• [Task directions]
Give the records again in full, exactly as written.

• [Input for this task]
• • •

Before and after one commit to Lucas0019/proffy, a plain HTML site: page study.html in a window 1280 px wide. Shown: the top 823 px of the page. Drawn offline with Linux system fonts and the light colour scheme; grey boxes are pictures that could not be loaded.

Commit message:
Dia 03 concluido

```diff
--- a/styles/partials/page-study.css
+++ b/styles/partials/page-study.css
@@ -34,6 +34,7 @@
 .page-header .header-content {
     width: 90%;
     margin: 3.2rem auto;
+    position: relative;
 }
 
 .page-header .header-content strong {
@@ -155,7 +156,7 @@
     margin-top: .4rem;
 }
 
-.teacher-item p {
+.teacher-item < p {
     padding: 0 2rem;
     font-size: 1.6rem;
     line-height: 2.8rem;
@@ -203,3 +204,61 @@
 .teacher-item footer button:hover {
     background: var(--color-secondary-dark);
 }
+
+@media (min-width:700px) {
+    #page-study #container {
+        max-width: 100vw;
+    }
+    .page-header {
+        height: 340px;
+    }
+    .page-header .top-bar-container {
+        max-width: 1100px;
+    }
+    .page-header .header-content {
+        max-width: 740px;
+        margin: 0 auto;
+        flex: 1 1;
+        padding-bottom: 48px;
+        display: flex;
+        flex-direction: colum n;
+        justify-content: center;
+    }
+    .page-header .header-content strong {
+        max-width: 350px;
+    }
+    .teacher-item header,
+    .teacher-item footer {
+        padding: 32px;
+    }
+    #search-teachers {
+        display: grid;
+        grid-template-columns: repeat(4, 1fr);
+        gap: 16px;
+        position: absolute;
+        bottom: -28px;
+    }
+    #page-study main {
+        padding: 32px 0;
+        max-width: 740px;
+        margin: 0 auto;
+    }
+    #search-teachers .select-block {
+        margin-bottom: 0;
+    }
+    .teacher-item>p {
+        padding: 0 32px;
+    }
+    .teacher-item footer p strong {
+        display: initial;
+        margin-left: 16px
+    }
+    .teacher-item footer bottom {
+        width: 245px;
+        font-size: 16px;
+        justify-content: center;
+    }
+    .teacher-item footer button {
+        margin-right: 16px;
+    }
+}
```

• • •

• [Answer for the task]
Before and after one commit to Lucas0019/proffy, a plain HTML site: page study.html in a window 1280 px wide. Shown: the top 823 px of the page. Drawn offline with Linux system fonts and the light colour scheme; grey boxes are pictures that could not be loaded.

Commit message:
Dia 03 concluido

```diff
--- a/styles/partials/page-study.css
+++ b/styles/partials/page-study.css
@@ -34,6 +34,7 @@
 .page-header .header-content {
     width: 90%;
     margin: 3.2rem auto;
+    position: relative;
 }
 
 .page-header .header-content strong {
@@ -155,7 +156,7 @@
     margin-top: .4rem;
 }
 
-.teacher-item p {
+.teacher-item < p {
     padding: 0 2rem;
     font-size: 1.6rem;
     line-height: 2.8rem;
@@ -203,3 +204,61 @@
 .teacher-item footer button:hover {
     background: var(--color-secondary-dark);
 }
+
+@media (min-width:700px) {
+    #page-study #container {
+        max-width: 100vw;
+    }
+    .page-header {
+        height: 340px;
+    }
+    .page-header .top-bar-container {
+        max-width: 1100px;
+    }
+    .page-header .header-content {
+        max-width: 740px;
+        margin: 0 auto;
+        flex: 1 1;
+        padding-bottom: 48px;
+        display: flex;
+        flex-direction: colum n;
+        justify-content: center;
+    }
+    .page-header .header-content strong {
+        max-width: 350px;
+    }
+    .teacher-item header,
+    .teacher-item footer {
+        padding: 32px;
+    }
+    #search-teachers {
+        display: grid;
+        grid-template-columns: repeat(4, 1fr);
+        gap: 16px;
+        position: absolute;
+        bottom: -28px;
+    }
+    #page-study main {
+        padding: 32px 0;
+        max-width: 740px;
+        margin: 0 auto;
+    }
+    #search-teachers .select-block {
+        margin-bottom: 0;
+    }
+    .teacher-item>p {
+        padding: 0 32px;
+    }
+    .teacher-item footer p strong {
+        display: initial;
+        margin-left: 16px
+    }
+    .teacher-item footer bottom {
+        width: 245px;
+        font-size: 16px;
+        justify-content: center;
+    }
+    .teacher-item footer button {
+        margin-right: 16px;
+    }
+}
```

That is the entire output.